Seems like I’ve been posting about personal matters a lot lately. But what’s personal and professional these days, anyway? Welcome to the new economy.
Speaking of the mixing of personal and professional… did someone say, online dating? Much as we hate to admit it, online dating is big business. And one built on pretty terrible economics for the end user. In particular, I’ve found one service particularly aggravating — surprisingly, the one with the best brand reputation: eHarmony.
Stick around, kids, you’ll learn some things about business — namely, a great way to save a couple hundred dollars!
I should probably do something about that.
I’m at a place in life where some classmates are celebrating five years of marriage and third children.
I’m a late bloomer here. A few years ago, this was a minor annoyance. Now it seems a bit more serious. So, after holding out for many years, I joined eHarmony.
It seemed like a good idea at the time. I was wrong.
I can fend for myself.
The first thing that struck me when using eHarmony is how paternalistic it is. Rather than the majority of other dating sites, eHarmony
censors “curates” matches only who it thinks would be really good for you.

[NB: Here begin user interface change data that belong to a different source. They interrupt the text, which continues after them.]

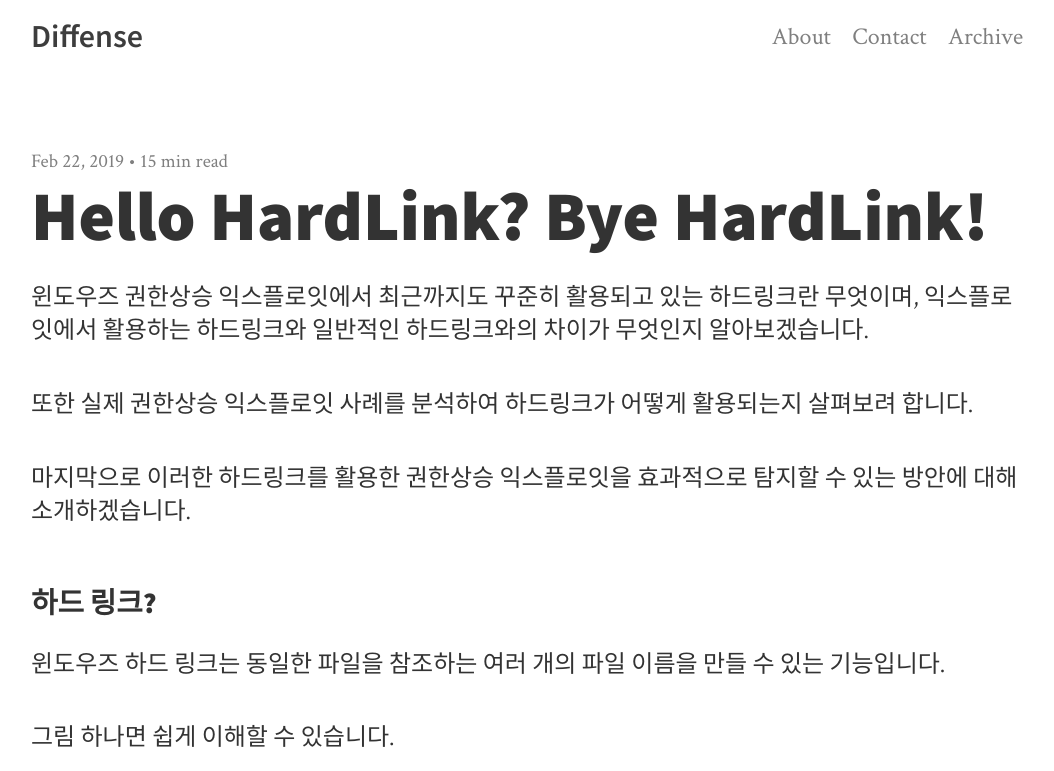
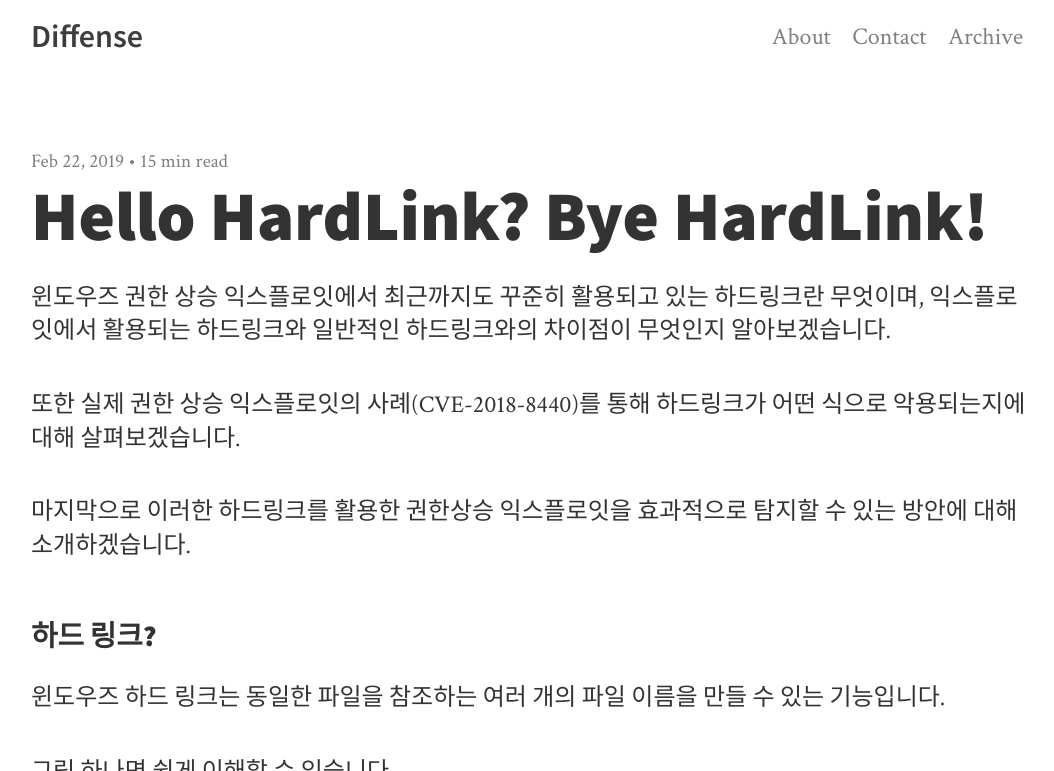
Before and after one commit to intellee/blog.diffense.co.kr, a Jekyll site: the page built from _posts/2019-02-22-hard-link.md, in a window 1280 px wide and 900 px high, cut to the strip 0-771 px from the top of the window. Shown: the whole strip, without its empty margins (109-1163 px from the left). Built offline with Jekyll 4.4.1, drawn with Linux system fonts in a browser that asks for light colours; nearby versions of some CDN libraries.

Commit message:
hard link

```diff
--- a/_posts/2019-02-22-hard-link.md
+++ b/_posts/2019-02-22-hard-link.md
@@ -8,9 +8,9 @@ author:
 
 ---
 
-윈도우즈 권한상승 익스플로잇에서 최근까지도 꾸준히 활용되고 있는 하드링크란 무엇이며, 익스플로잇에서 활용하는 하드링크와 일반적인 하드링크와의 차이가 무엇인지 알아보겠습니다.
+윈도우즈 권한 상승 익스플로잇에서 최근까지도 꾸준히 활용되고 있는 하드링크란 무엇이며, 익스플로잇에서 활용되는 하드링크와 일반적인 하드링크와의 차이점이 무엇인지 알아보겠습니다.
 
-또한 실제 권한상승 익스플로잇 사례를 분석하여 하드링크가 어떻게 활용되는지 살펴보려 합니다.
+또한 실제 권한 상승 익스플로잇의 사례(CVE-2018-8440)를 통해 하드링크가 어떤 식으로 악용되는지에 대해 살펴보겠습니다.
 
 마지막으로 이러한 하드링크를 활용한 권한상승 익스플로잇을 효과적으로 탐지할 수 있는 방안에 대해 소개하겠습니다.
 
```
Also changed, not shown: 2 other files.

What makes these matches so….matchy? eHarmony never says. Even OKCupid, a free service, gives you some indication about what makes your best matches so compatible.
But eHarmony, in its infinite wisdom, dare not walk you behind the curtain.

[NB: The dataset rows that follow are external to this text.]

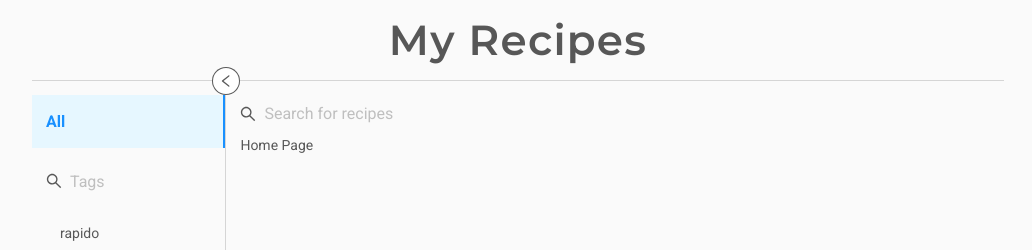
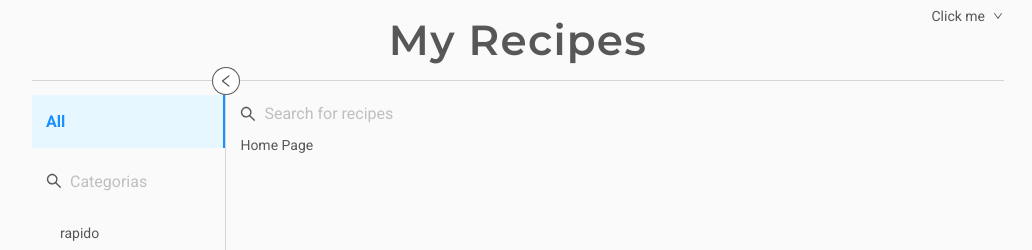
Before and after one commit to davicorreiajr/my-recipes, a React (Create React App) app: page /all in a window 1280 px wide. Shown: the top 250 px of the page, without its empty margins (122-1154 px from the left). Built offline with nearby package versions, Linux system fonts and the light colour scheme.

Commit message:
Create LanguageProvider (with all language setup) plus a base structure for LanguageSelector

```diff
--- a/package.json
+++ b/package.json
@@ -14,6 +14,7 @@
     "@types/react-dom": "^16.9.0",
     "@types/styled-components": "^5.1.0",
     "antd": "^4.2.0",
+    "lodash": "^4.17.15",
     "react": "^16.13.1",
     "react-dom": "^16.13.1",
     "react-router-dom": "^5.1.2",
@@ -40,6 +41,7 @@
     ]
   },
   "devDependencies": {
+    "@types/lodash": "^4.14.150",
     "@types/react-router-dom": "^5.1.5",
     "eslint": "^6.8.0",
     "eslint-config-react-app": "^5.2.1",
--- a/src/components/Header/Header.tsx
+++ b/src/components/Header/Header.tsx
@@ -1,11 +1,11 @@
 import React from 'react'
 import styled from 'styled-components'
 import { Link } from 'react-router-dom'
+import LanguageSelector from './LanguageSelector'
 
-type Props = {
-  className?: string
-}
-
+const Container = styled.div`
+  position: relative;
+`
 const StyledLink = styled(Link)`
   display: block;
   cursor: pointer;
@@ -22,12 +22,22 @@ const StyledLink = styled(Link)`
     color: ${props => props.theme.colors.black.default};
   }
 `
+const StyledLanguageSelector = styled(LanguageSelector)`
+  position: absolute;
+  top: 0;
+  right: 0;
+`
+
+type Props = {
+  className?: string
+}
 
 const Header = ({ className }: Props) => {
   return (
-    <div className={className}>
+    <Container className={className}>
       <StyledLink to="/">My Recipes</StyledLink>
-    </div>
+      <StyledLanguageSelector />
+    </Container>
   )
 }
 
--- /dev/null
+++ b/src/components/Header/LanguageSelector.tsx
@@ -0,0 +1,43 @@
+import React from 'react'
+import styled from 'styled-components'
+import { Menu, Dropdown, Button } from 'antd'
+import { DownOutlined } from '@ant-design/icons'
+
+const StyledButton = styled(Button)`
+  padding-right: 0;
+  color: ${({ theme }) => theme.colors.black.default};
+  &:hover {
+    color: ${({ theme }) => theme.colors.primary.default};
+  }
+`
+
+type Props = {
+  className?: string
+}
+
+const LanguageSelector = ({ className }: Props) => {
+  const onClick = ({ key }: { key: string }) => {
+    // eslint-disable-next-line no-console
+    console.log('click on ', key)
+  }
+
+  const menu = (
+    <Menu onClick={onClick}>
+      <Menu.Item key="1">1st menu item</Menu.Item>
+      <Menu.Item key="2">2nd memu item</Menu.Item>
+      <Menu.Item key="3">3rd menu item</Menu.Item>
+    </Menu>
+  )
+
+  return (
+    <div className={className}>
+      <Dropdown overlay={menu} trigger={['click']} placement="bottomRight">
+        <StyledButton type="link">
+          Click me <DownOutlined />
+        </StyledButton>
+      </Dropdown>
+    </div>
+  )
+}
+
+export default LanguageSelector
--- a/src/components/Tags/TagsSearch.tsx
+++ b/src/components/Tags/TagsSearch.tsx
@@ -1,6 +1,7 @@
 import React from 'react'
 import { SearchBar } from '../../widgets'
 import styled from 'styled-components'
+import { useTranslation } from '../../i18n'
 
 const StyledSearchBar = styled(SearchBar)`
   padding: ${({ theme }) => theme.spacing.base};
@@ -11,7 +12,8 @@ type Props = {
 }
 
 const TagsSearch = ({ onChange }: Props) => {
-  return <StyledSearchBar placeholder="Tags" onChange={onChange} />
+  const placeholder = useTranslation('menu.tags.placeholder')
+  return <StyledSearchBar placeholder={placeholder} onChange={onChange} />
 }
 
 export default TagsSearch
--- /dev/null
+++ b/src/i18n/LanguageProvider.tsx
@@ -0,0 +1,48 @@
+import React, { useContext, useState } from 'react'
+import { LANGUAGES, LanguageType } from './languages'
+import { en_UK, pt_BR } from './lang'
+import { get } from 'lodash'
+
+const DEFAULT_LANGUAGE = LANGUAGES.ptBr
+
+const LanguageContext = React.createContext({
+  language: DEFAULT_LANGUAGE,
+  setLanguage: (language: LanguageType) => {},
+})
+LanguageContext.displayName = 'LanguageContext'
+
+type Props = {
+  children: React.ReactNode
+}
+
+const LanguageProvider = ({ children }: Props) => {
+  const [language, setLanguage] = useState(DEFAULT_LANGUAGE)
+  const providerValue = {
+    language,
+    setLanguage,
+  }
+
+  return (
+    <LanguageContext.Provider value={providerValue}>
+      {children}
+    </LanguageContext.Provider>
+  )
+}
+
+const useLanguage = () => {
+  return useContext(LanguageContext)
+}
+
+const useTranslation: (path: string) => string = (path: string) => {
+  const { language } = useContext(LanguageContext)
+  switch (language) {
+  case LANGUAGES.enUk:
+    return get(en_UK, path, 'Translation not found')
+  case LANGUAGES.ptBr:
+    return get(pt_BR, path, 'Translation not found')
+  default:
+    throw Error(`Language ${language} not found.`)
+  }
+}
+
+export { LanguageProvider, useLanguage, useTranslation }
--- /dev/null
+++ b/src/i18n/index.ts
@@ -0,0 +1,7 @@
+export { LANGUAGES } from './languages'
+export {
+  LanguageProvider,
+  useLanguage,
+  useTranslation,
+} from './LanguageProvider'
+// export * from './LanguageProvider'
--- /dev/null
+++ b/src/i18n/lang/en_UK.ts
@@ -0,0 +1,15 @@
+import Language from './lang'
+
+const en_UK: Language = {
+  header: {
+    title: 'My Recipes',
+  },
+  menu: {
+    all: 'All',
+    tags: {
+      placeholder: 'Tags',
+    },
+  },
+}
+
+export default en_UK
--- /dev/null
+++ b/src/i18n/lang/index.ts
@@ -0,0 +1,2 @@
+export { default as en_UK } from './en_UK'
+export { default as pt_BR } from './pt_BR'
--- /dev/null
+++ b/src/i18n/lang/pt_BR.ts
@@ -0,0 +1,15 @@
+import Language from './lang'
+
+const pt_BR: Language = {
+  header: {
+    title: 'Minhas Receitas',
+  },
+  menu: {
+    all: 'Todas',
+    tags: {
+      placeholder: 'Categorias',
+    },
+  },
+}
+
+export default pt_BR
--- /dev/null
+++ b/src/i18n/languages.ts
@@ -0,0 +1,11 @@
+export type LanguageType = 'en_UK' | 'pt_BR'
+
+interface Languages {
+  enUk: LanguageType
+  ptBr: LanguageType
+}
+
+export const LANGUAGES: Languages = {
+  enUk: 'en_UK',
+  ptBr: 'pt_BR',
+}
```
Also changed, not shown: src/App.tsx (+7 -2 lines), src/i18n/lang/lang.d.ts (added, +12 -0 lines), 1 other file (tests, documents, lock files or other folders).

Border crossings…how romantic.
The mystery and power of the algorithm extends into ridiculous geographic criteria.
When I indicated a strong preference to meet women within 30 miles of me, eHarmony warned me “Take it easy! You won’t get many matches that way!” So I relented, and indicated distance was “somewhat important.”
Now I get matches from as far away as Toronto and Washington, D.C.
Because nothing says blossoming relationships like border crossings and highway rest stops.
There’s an idea of the “one true soulmate” in popular culture which online dating has only made stronger. eHarmony plays into this mentality by veiling its methods and selecting matches often hundreds of miles away.
What would a human do?
One of my favorite web design principles is “What would a human do?” When designing an interface, think about how an actual human would deliver the inputs, error messages, etc. to another human.
In real life, humans meet each other through conversation, often based on simple observations and questions. Small talk, right?
Not so eHarmony. Instead, use “guided communication.” It’s not a seance, rather a questionnaire you ask your match, after which they’ll send you a new questionnaire. Some of these questions are trivial, like what you like to do on the weekends. Others are quite personal, like thoughts on marriage and children.
All of them, however, are not what a human would do. Ever been handed a clipboard by a stranger and become great friends with them? I didn’t think so.
It works — but so do other things
We all hear the success stories of online dating. But how many people found no success online? We don’t hear about these. I wonder if there’s a reporting bias at work here.
Sure, online dating can help you find a compatible long-term partner — for a cost. But so could tossing dollar bills from the top of a high building. Are the odds better here? Possibly.
At least that would have been more entertaining than the current situation.
Preemptive comment — I am very happy for those who had success on eHarmony. I am simply stating that eHarmony’s design and user experience principles lead to poor results for the end user.